Opioid agonist therapy is the leading treatment for people seeking relief from opioid addiction, where patients are given controlled doses of opioid agonists to weaken withdrawal side effects and lower their risk of overdosing. But there is evidence that patients continue to use unregulated opioids during therapy, suggesting the risk of fentanyl exposure remains.
A research team led by Eugenia Socías was sparked by a collection of evidence linking cannabis use to reduced use of opioids. Importantly, they wanted to explore whether cannabis use would be associated with reduced fentanyl exposure among patients in OAT. To do this, they conducted a study in Vancouver, Canada — a city facing a serious opioid crisis and a fentanyl-contaminated drug supply.
The study sample consisted of 819 patients in OAT who were between the ages of 38 and 55. The participants were observed over a period of about two years, which included in-person interviews and urine drug tests at the start of the study and every six months thereafter.
The urine test results were used as indicators of recent cannabis use or fentanyl exposure. At baseline, fentanyl exposure was common, with the pain killer being detected in 53% of participants. Also at baseline, fentanyl exposure was lower among those with tetrahydrocannabinol (THC) in their system.

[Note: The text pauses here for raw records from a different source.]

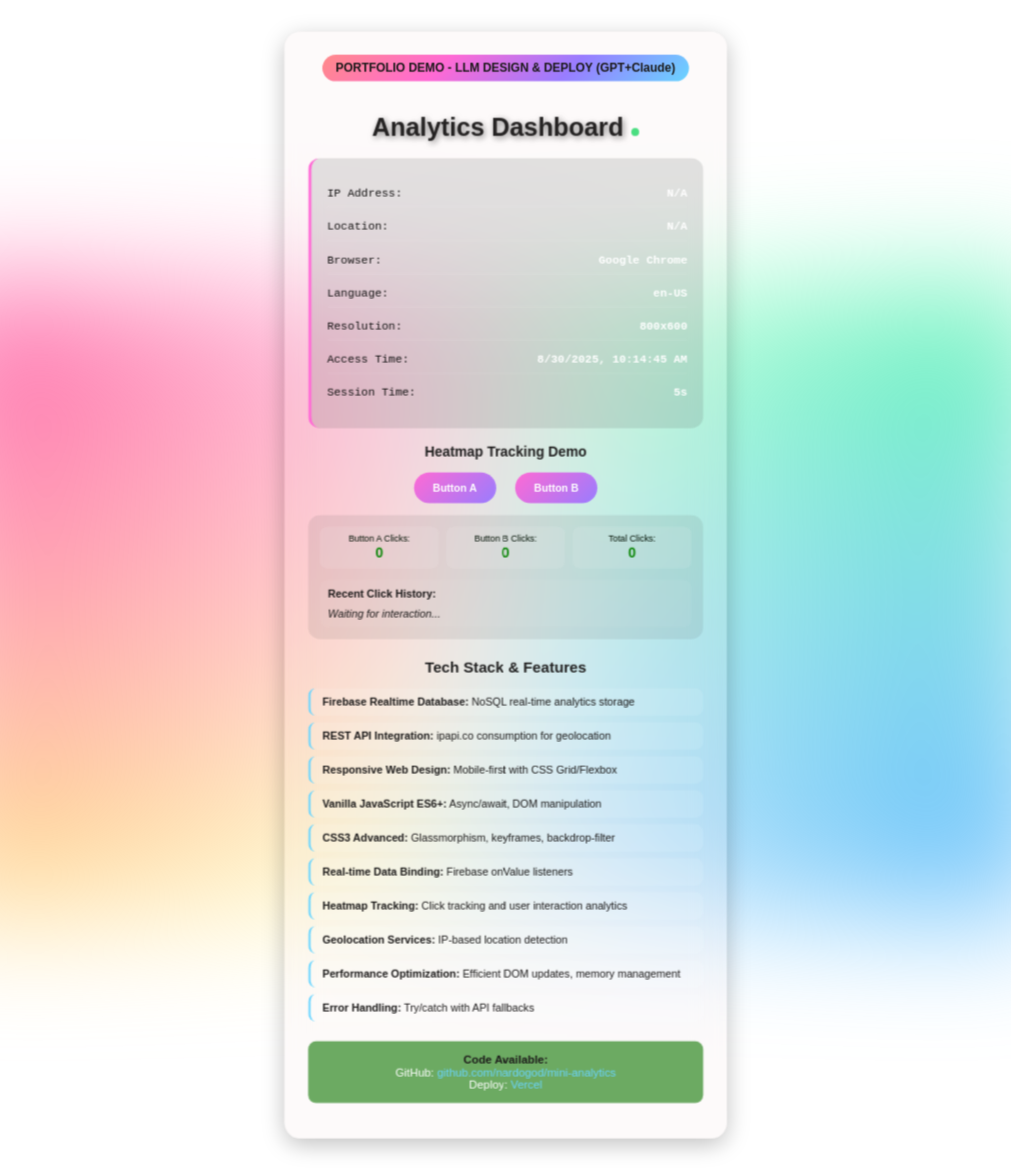
Repository: nardogod/mini-analytics
Page: mini.html
These files come from the project's save history. The page is drawn as it stood at one moment and after a run of saves; the edit follows.
The browser window is 1280 px wide. The pictures show the whole page, at 79% of full size.
The page's requests for data from a server got no answer.

Above is the page before, as saved 2025-08-30 11:34:02.

After the next 2 saves:
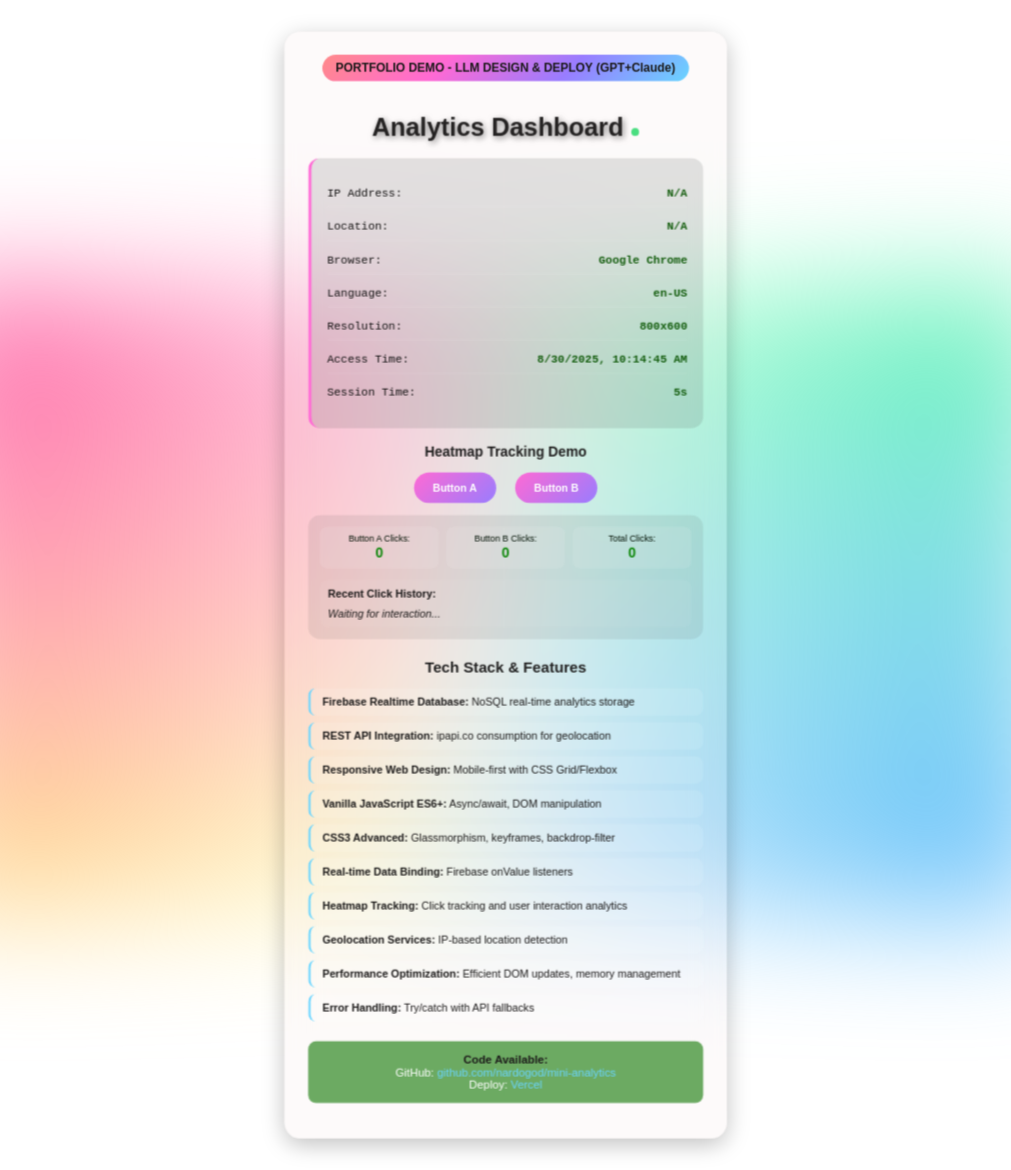
The 2 saves are shown as one change because they came seconds apart.
The last was saved 3 min 45 s later.
--- a/mini.html
+++ b/mini.html
@@ -160,7 +160,7 @@
       }
 
       .value {
-        color: #fff;
+        color: #135c0d;
         font-weight: bold;
       }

Moreover, in the longitudinal model, recent cannabis use was associated with a lower likelihood of being exposed to fentanyl. This was true even after accounting for numerous covariates such as type of OAT, exposure to other opioids, and exposure to structural factors like incarceration and homelessness.
Socías and her team acknowledge that their findings reveal an association between cannabis use and reduced exposure to fentanyl but cannot be taken as evidence that one causes the other. However, the results are in line with emerging evidence that cannabis use is tied to reduced use of opioids among people who use illicit drugs.
“Taken together,” the authors speculate, “these findings would suggest that some people who use drugs (including those on OAT) may be using cannabis as a harm reduction or self-medication strategy to reduce their use of illicit opioids by managing cravings, withdrawal symptoms, or other common comorbidities in this population, including pain, anxiety, or insomnia (Lake et al., 2019; Wenger et al., 2014).”
The researchers stress the value in furthering this research to determine whether cannabinoids could serve as a tool to improve clinical outcomes of patients enrolled in OAT, potentially lowering the risk of overdose and death. Socías and her colleagues note that their sample was not randomly selected and participants were recruited from a specific community dealing with an opioid crisis and fentanyl-contaminated drug supply. Their findings may not generalize to other populations.
The study, “Cannabis use is associated with reduced risk of exposure to fentanyl among people on opioid agonist therapy during a community-wide overdose crisis”, was authored by M. Eugenia Socías, JinCheol Choi, Stephanie Lake, Evan Wood, Jenna Valleriani, Kanna Hayashi, Thomas Kerr, and M.-J. Milloy.